It looked like an incredible difficult sport to excel in. Tedious, in fact. There definitely was something alluring about the lift to the top, the walk up up the stairs, the poise at start and the satisfying “woosh” that sounded with the gain in speed and momentum before the athlete was launched in the air.
And then, safely on the ground at the bottom of the hill, they stripped down part of their gear, gathered up their things and started the long trek back up to the top of the hill to it all over again.
Two summers ago while visiting Lake Placid for triathlon training, I took a break and visited the Olympic Ski Jumping Complex (highlighted by the photos on this post). The bonus was the chance to see ski jumpers actually training. The scene was fascinating and inspiring. With a type of artificial turf surface, the athletes were able to practice jumps in the middle of the summer on one hill while a second hill was open to tourists, like myself, who wanted to glimpse a bit of the 1980 Olympic glory.
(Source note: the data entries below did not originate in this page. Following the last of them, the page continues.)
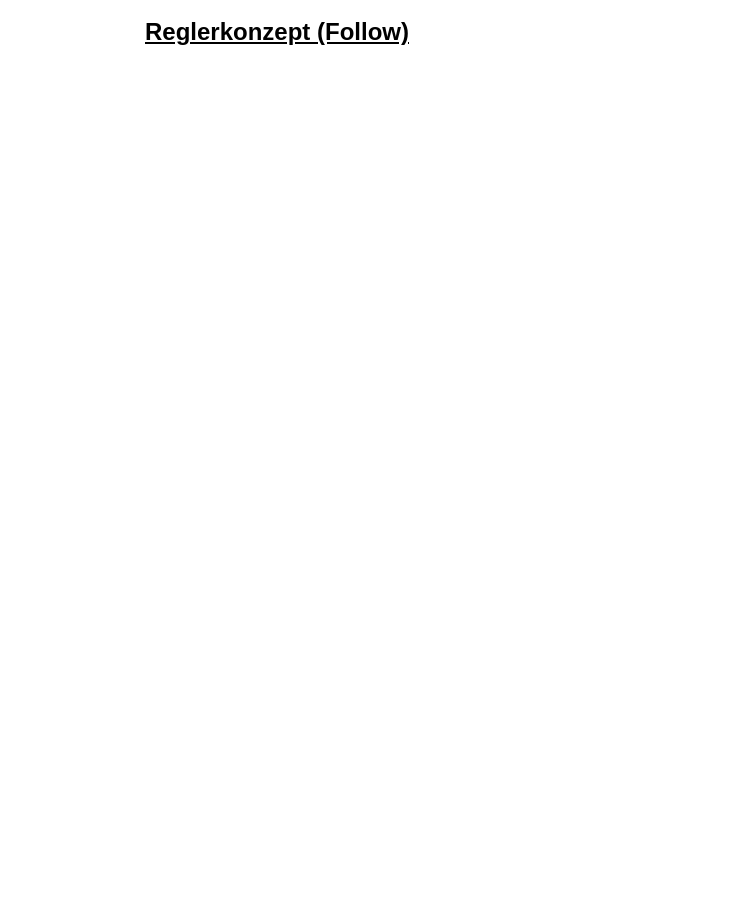
yaba-source/canalchecker keeps this draw.io diagram as page "Follow" (3 of 3) of Doku/Regler/reglerkonzept.drawio. Above is the earlier version. Source tidied: cells renumbered, new cells numbered last; positions are measured from the earlier drawing's top-left corner, leaving out a move shared by most shapes. Both pictures are drawn from the tidied source at 100%, with x=0, y=0 at pixel (97, 17).
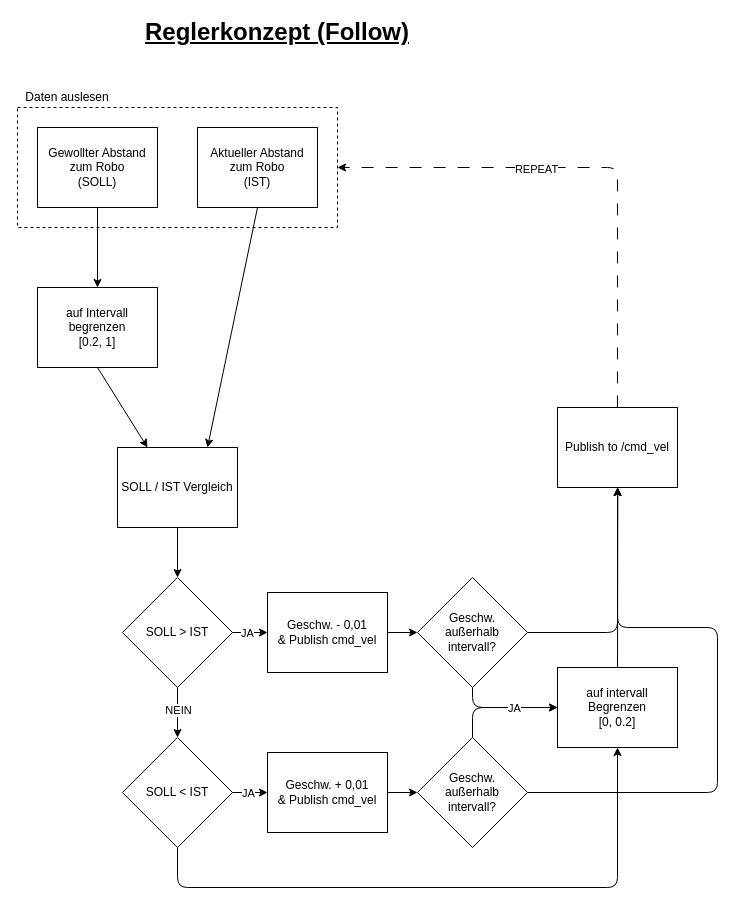
The same page after the edit.

Diff of the diagram source:
```diff
@@
+    <mxCell id="3" style="rounded=0;whiteSpace=wrap;html=1;fillColor=none;dashed=1;" parent="1" vertex="1">
+      <mxGeometry x="-80" y="90" width="320" height="120" as="geometry" />
+    </mxCell>
+    <mxCell id="4" style="edgeStyle=none;html=1;exitX=0.5;exitY=1;exitDx=0;exitDy=0;entryX=0.75;entryY=0;entryDx=0;entryDy=0;" parent="1" edge="1" source="5" target="7">
+      <mxGeometry relative="1" as="geometry" />
+    </mxCell>
+    <mxCell id="5" value="Aktueller Abstand zum Robo&lt;div&gt;(IST)&lt;/div&gt;" style="rounded=0;whiteSpace=wrap;html=1;" parent="1" vertex="1">
+      <mxGeometry x="100" y="110" width="120" height="80" as="geometry" />
+    </mxCell>
+    <mxCell id="6" style="edgeStyle=none;html=1;exitX=0.5;exitY=1;exitDx=0;exitDy=0;entryX=0.5;entryY=0;entryDx=0;entryDy=0;" parent="1" edge="1" source="7" target="11">
+      <mxGeometry relative="1" as="geometry" />
+    </mxCell>
+    <mxCell id="7" value="SOLL / IST Vergleich" style="rounded=0;whiteSpace=wrap;html=1;" parent="1" vertex="1">
+      <mxGeometry x="20" y="430" width="120" height="80" as="geometry" />
+    </mxCell>
+    <mxCell id="8" value="Gewollter Abstand zum Robo&lt;div&gt;(SOLL)&lt;/div&gt;" style="rounded=0;whiteSpace=wrap;html=1;" parent="1" vertex="1">
+      <mxGeometry x="-60" y="110" width="120" height="80" as="geometry" />
+    </mxCell>
+    <mxCell id="9" style="edgeStyle=none;html=1;exitX=1;exitY=0.5;exitDx=0;exitDy=0;entryX=0;entryY=0.5;entryDx=0;entryDy=0;" parent="1" edge="1" source="11" target="20">
+      <mxGeometry relative="1" as="geometry" />
+    </mxCell>
+    <mxCell id="10" value="JA" style="edgeLabel;html=1;align=center;verticalAlign=middle;" parent="9" vertex="1">
+      <mxGeometry x="-0.06" y="-2" relative="1" as="geometry">
+        <mxPoint x="-2" y="-2" as="offset" />
+      </mxGeometry>
+    </mxCell>
+    <mxCell id="11" value="SOLL &amp;gt; IST" style="rhombus;whiteSpace=wrap;html=1;" parent="1" vertex="1">
+      <mxGeometry x="25" y="560" width="110" height="110" as="geometry" />
+    </mxCell>
+    <mxCell id="12" style="edgeStyle=none;html=1;exitX=1;exitY=0.5;exitDx=0;exitDy=0;entryX=0;entryY=0.5;entryDx=0;entryDy=0;" parent="1" edge="1" source="15" target="22">
+      <mxGeometry relative="1" as="geometry" />
+    </mxCell>
+    <mxCell id="13" value="JA" style="edgeLabel;html=1;align=center;verticalAlign=middle;" parent="12" vertex="1">
+      <mxGeometry x="-0.49" y="-3" relative="1" as="geometry">
+        <mxPoint x="6" y="-3" as="offset" />
+      </mxGeometry>
+    </mxCell>
+    <mxCell id="14" style="edgeStyle=none;html=1;exitX=0.5;exitY=1;exitDx=0;exitDy=0;entryX=0.5;entryY=1;entryDx=0;entryDy=0;" parent="1" edge="1" source="15" target="34">
+      <mxGeometry relative="1" as="geometry">
+        <Array as="points">
+          <mxPoint x="80" y="870" />
+          <mxPoint x="520" y="870" />
+        </Array>
+      </mxGeometry>
+    </mxCell>
+    <mxCell id="15" value="SOLL &amp;lt; IST" style="rhombus;whiteSpace=wrap;html=1;" parent="1" vertex="1">
+      <mxGeometry x="25" y="720" width="110" height="110" as="geometry" />
+    </mxCell>
+    <mxCell id="16" style="edgeStyle=none;html=1;exitX=0.5;exitY=1;exitDx=0;exitDy=0;entryX=0.5;entryY=0;entryDx=0;entryDy=0;" parent="1" edge="1" source="11" target="15">
+      <mxGeometry relative="1" as="geometry" />
+    </mxCell>
+    <mxCell id="17" value="NEIN" style="edgeLabel;html=1;align=center;verticalAlign=middle;" parent="16" vertex="1">
+      <mxGeometry x="-0.12" relative="1" as="geometry" />
+    </mxCell>
+    <mxCell id="18" value="Daten auslesen" style="text;html=1;align=center;verticalAlign=middle;whiteSpace=wrap;rounded=0;" parent="1" vertex="1">
+      <mxGeometry x="-80" y="70" width="100" height="20" as="geometry" />
+    </mxCell>
+    <mxCell id="19" style="edgeStyle=none;html=1;exitX=1;exitY=0.5;exitDx=0;exitDy=0;entryX=0;entryY=0.5;entryDx=0;entryDy=0;" parent="1" edge="1" source="20" target="25">
+      <mxGeometry relative="1" as="geometry" />
+    </mxCell>
+    <mxCell id="20" value="Geschw. - 0,01&lt;div&gt;&amp;amp; Publish cmd_vel&lt;/div&gt;" style="rounded=0;whiteSpace=wrap;html=1;" parent="1" vertex="1">
+      <mxGeometry x="170" y="575" width="120" height="80" as="geometry" />
+    </mxCell>
+    <mxCell id="21" style="edgeStyle=none;html=1;exitX=1;exitY=0.5;exitDx=0;exitDy=0;entryX=0;entryY=0.5;entryDx=0;entryDy=0;" parent="1" edge="1" source="22" target="29">
+      <mxGeometry relative="1" as="geometry" />
+    </mxCell>
+    <mxCell id="22" value="Geschw. + 0,01&lt;div&gt;&amp;amp; Publish cmd_vel&lt;/div&gt;" style="rounded=0;whiteSpace=wrap;html=1;" parent="1" vertex="1">
+      <mxGeometry x="170" y="735" width="120" height="80" as="geometry" />
+    </mxCell>
+    <mxCell id="23" style="edgeStyle=none;html=1;exitX=0.5;exitY=1;exitDx=0;exitDy=0;entryX=0;entryY=0.5;entryDx=0;entryDy=0;" parent="1" edge="1" source="25" target="34">
+      <mxGeometry relative="1" as="geometry">
+        <Array as="points">
+          <mxPoint x="375" y="690" />
+        </Array>
+      </mxGeometry>
+    </mxCell>
+    <mxCell id="24" style="edgeStyle=none;html=1;exitX=1;exitY=0.5;exitDx=0;exitDy=0;" parent="1" edge="1" source="25">
+      <mxGeometry relative="1" as="geometry">
+        <mxPoint x="520" y="470" as="targetPoint" />
+        <Array as="points">
+          <mxPoint x="520" y="615" />
+        </Array>
+      </mxGeometry>
+    </mxCell>
+    <mxCell id="25" value="Geschw.&lt;br&gt;außerhalb&lt;br&gt;intervall?" style="rhombus;whiteSpace=wrap;html=1;" parent="1" vertex="1">
+      <mxGeometry x="320" y="560" width="110" height="110" as="geometry" />
+    </mxCell>
+    <mxCell id="26" style="edgeStyle=none;html=1;exitX=0.5;exitY=0;exitDx=0;exitDy=0;entryX=0;entryY=0.5;entryDx=0;entryDy=0;" parent="1" edge="1" source="29" target="34">
+      <mxGeometry relative="1" as="geometry">
+        <Array as="points">
+          <mxPoint x="375" y="690" />
+        </Array>
+      </mxGeometry>
+    </mxCell>
+    <mxCell id="27" value="JA" style="edgeLabel;html=1;align=center;verticalAlign=middle;" parent="26" vertex="1">
+      <mxGeometry x="0.24" relative="1" as="geometry" />
+    </mxCell>
+    <mxCell id="28" style="edgeStyle=none;html=1;exitX=1;exitY=0.5;exitDx=0;exitDy=0;" parent="1" edge="1" source="29">
+      <mxGeometry relative="1" as="geometry">
+        <mxPoint x="520" y="470" as="targetPoint" />
+        <Array as="points">
+          <mxPoint x="620" y="775" />
+          <mxPoint x="620" y="610" />
+          <mxPoint x="520" y="610" />
+        </Array>
+      </mxGeometry>
+    </mxCell>
+    <mxCell id="29" value="Geschw.&lt;br&gt;außerhalb&lt;br&gt;intervall?" style="rhombus;whiteSpace=wrap;html=1;" parent="1" vertex="1">
+      <mxGeometry x="320" y="720" width="110" height="110" as="geometry" />
+    </mxCell>
+    <mxCell id="30" style="edgeStyle=none;html=1;exitX=0.5;exitY=0;exitDx=0;exitDy=0;entryX=1;entryY=0.5;entryDx=0;entryDy=0;dashed=1;dashPattern=12 12;" parent="1" edge="1" source="32" target="3">
+      <mxGeometry relative="1" as="geometry">
+        <Array as="points">
+          <mxPoint x="520" y="150" />
+        </Array>
+      </mxGeometry>
+    </mxCell>
+    <mxCell id="31" value="REPEAT" style="edgeLabel;html=1;align=center;verticalAlign=middle;" parent="30" vertex="1">
+      <mxGeometry x="0.24" y="1" relative="1" as="geometry" />
+    </mxCell>
+    <mxCell id="32" value="Publish to /cmd_vel" style="rounded=0;whiteSpace=wrap;html=1;" parent="1" vertex="1">
+      <mxGeometry x="460" y="390" width="120" height="80" as="geometry" />
+    </mxCell>
+    <mxCell id="33" style="edgeStyle=none;html=1;exitX=0.5;exitY=0;exitDx=0;exitDy=0;" parent="1" edge="1" source="34">
+      <mxGeometry relative="1" as="geometry">
+        <mxPoint x="520.3" y="470" as="targetPoint" />
+      </mxGeometry>
+    </mxCell>
+    <mxCell id="34" value="auf intervall Begrenzen&lt;br&gt;&lt;div&gt;[0, 0.2]&lt;/div&gt;" style="rounded=0;whiteSpace=wrap;html=1;" parent="1" vertex="1">
+      <mxGeometry x="460" y="650" width="120" height="80" as="geometry" />
+    </mxCell>
+    <mxCell id="35" style="edgeStyle=none;html=1;entryX=0.5;entryY=0;entryDx=0;entryDy=0;" parent="1" edge="1" source="8" target="37">
+      <mxGeometry relative="1" as="geometry" />
+    </mxCell>
+    <mxCell id="36" style="edgeStyle=none;html=1;exitX=0.5;exitY=1;exitDx=0;exitDy=0;entryX=0.25;entryY=0;entryDx=0;entryDy=0;" parent="1" edge="1" source="37" target="7">
+      <mxGeometry relative="1" as="geometry" />
+    </mxCell>
+    <mxCell id="37" value="auf Intervall begrenzen&lt;div&gt;[0.2, 1]&lt;/div&gt;" style="rounded=0;whiteSpace=wrap;html=1;" parent="1" vertex="1">
+      <mxGeometry x="-60" y="270" width="120" height="80" as="geometry" />
+    </mxCell>
```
Another ski jump hill, smaller and shorter, was off to the side. That was were younger kids were learning to jump and perfect their technique. Hanging out at one of the lookout points, I struck up a short conversation with a coach. “Where do you find people to ski jump?” I asked. “Over there,” he pointed to the youth hill. “When they’re young. Before they have any fear.”
And no where in our conversation, no where among the athletes, youth or otherwise, was there any gender barrier.
Which is why it’s so frustrating to watch the International Olympic Committee deny opportunity.
In case you missed, despite heavy lobbying efforts and an already established world championship, women’s ski jumping is not on the agenda for the upcoming Vancouver Olympic Games. (You can read an excellent recap of the story by Ann Killion on SI.com here.)
The reasons? Aside from the archaic “it’s too dangerous” for women the IOC argued that there are not enough countries which sponsor ski jumping and not enough women who participate. The U.S. Women’s Ski Jumping team has numbers to refute that claim. And as Killion points out in her column, inclusion of a sport in the Olympics increases participation and hence the quality of competition. Just ask the world of women’s pole vaulting.
It’s a shame that we keep telling people what they can not do. Yes, there are financial considerations. But there have always been financial considerations. When you limit possibility, for anyone, you limit possibility for everyone. Because who knows what viewing the women’s Olympic ski competition may have meant to someone in front of their television at home?
The Olympics don’t just inspire more athletes (although inspiring athletes and fitness is an all-important goal in and of itself). We still love the Olympics because it allows us to dream in our own lives. There are stories that burst through our cynical 21st century nature and allow us to open up to possibility.
Denying an outlet to those intangibles in life — opportunity, possibility, aspiration — does a disservice to more than just those women who will not get the chance at an Olympic medal.